An irrotational vector field is a vector field where curl is equal to zero everywhere. If the domain is simply connected (there are no discontinuities), the vector field will be conservative or equal to the gradient of a function (that is, it will have a scalar potential).

Similarly, an incompressible vector field (also known as a solenoidal vector field) is one in which divergence is equal to zero everywhere. Such a vector field will have a vector potential (it will be equal to the curl of some function). By Kelvin–Stokes theorem, a flux integral in an incompressible vector field will depend only on the boundary, and any closed flux integral will have a value of zero.

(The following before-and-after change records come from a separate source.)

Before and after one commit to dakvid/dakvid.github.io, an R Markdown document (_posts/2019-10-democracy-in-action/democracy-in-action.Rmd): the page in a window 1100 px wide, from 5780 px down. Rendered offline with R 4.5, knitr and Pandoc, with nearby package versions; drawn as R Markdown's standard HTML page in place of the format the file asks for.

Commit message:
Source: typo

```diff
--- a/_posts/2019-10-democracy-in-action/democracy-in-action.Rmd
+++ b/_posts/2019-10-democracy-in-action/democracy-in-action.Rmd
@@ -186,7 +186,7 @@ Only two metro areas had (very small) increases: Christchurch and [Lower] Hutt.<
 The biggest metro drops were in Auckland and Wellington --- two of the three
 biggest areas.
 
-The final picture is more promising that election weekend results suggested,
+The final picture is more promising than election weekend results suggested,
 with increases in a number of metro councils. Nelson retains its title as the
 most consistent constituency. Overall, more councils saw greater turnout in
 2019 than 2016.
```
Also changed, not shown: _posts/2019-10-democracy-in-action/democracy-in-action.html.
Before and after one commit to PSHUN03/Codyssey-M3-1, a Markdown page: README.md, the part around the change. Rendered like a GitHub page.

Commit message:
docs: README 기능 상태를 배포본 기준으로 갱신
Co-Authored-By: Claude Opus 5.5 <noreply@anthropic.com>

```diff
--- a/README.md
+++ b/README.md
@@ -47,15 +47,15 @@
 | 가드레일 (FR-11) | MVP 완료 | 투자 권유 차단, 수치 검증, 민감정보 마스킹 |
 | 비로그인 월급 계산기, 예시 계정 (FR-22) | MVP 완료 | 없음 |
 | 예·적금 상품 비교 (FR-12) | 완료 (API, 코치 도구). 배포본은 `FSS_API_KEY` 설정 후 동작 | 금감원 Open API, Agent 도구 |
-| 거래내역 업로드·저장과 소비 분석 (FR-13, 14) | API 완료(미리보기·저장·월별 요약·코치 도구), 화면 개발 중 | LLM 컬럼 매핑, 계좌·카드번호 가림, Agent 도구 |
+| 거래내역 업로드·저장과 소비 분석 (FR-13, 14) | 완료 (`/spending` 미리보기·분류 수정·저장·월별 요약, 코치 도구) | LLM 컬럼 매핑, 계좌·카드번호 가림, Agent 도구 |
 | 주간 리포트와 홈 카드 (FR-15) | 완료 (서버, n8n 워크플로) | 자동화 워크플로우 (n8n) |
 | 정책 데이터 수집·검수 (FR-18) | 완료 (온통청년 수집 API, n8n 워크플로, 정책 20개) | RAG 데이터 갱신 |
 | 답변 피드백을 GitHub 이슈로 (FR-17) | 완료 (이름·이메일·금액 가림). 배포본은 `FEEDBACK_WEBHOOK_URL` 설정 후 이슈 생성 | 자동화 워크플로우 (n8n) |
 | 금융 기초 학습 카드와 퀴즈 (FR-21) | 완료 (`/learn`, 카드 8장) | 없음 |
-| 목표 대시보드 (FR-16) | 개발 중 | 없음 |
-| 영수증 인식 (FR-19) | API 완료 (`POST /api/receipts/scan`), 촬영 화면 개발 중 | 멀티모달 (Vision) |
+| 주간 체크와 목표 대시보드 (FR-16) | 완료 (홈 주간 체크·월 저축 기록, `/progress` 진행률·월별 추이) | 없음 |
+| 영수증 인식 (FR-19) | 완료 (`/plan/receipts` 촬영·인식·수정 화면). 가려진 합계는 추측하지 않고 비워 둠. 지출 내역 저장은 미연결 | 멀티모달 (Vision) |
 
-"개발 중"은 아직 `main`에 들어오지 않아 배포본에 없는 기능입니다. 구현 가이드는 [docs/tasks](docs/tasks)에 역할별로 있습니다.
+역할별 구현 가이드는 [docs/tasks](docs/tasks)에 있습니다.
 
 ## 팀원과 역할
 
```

By Helmholtz's theorem, any vector field can be written as the sum of a gradient and a curl (or, in other words, an irrotational and incompressible vector field).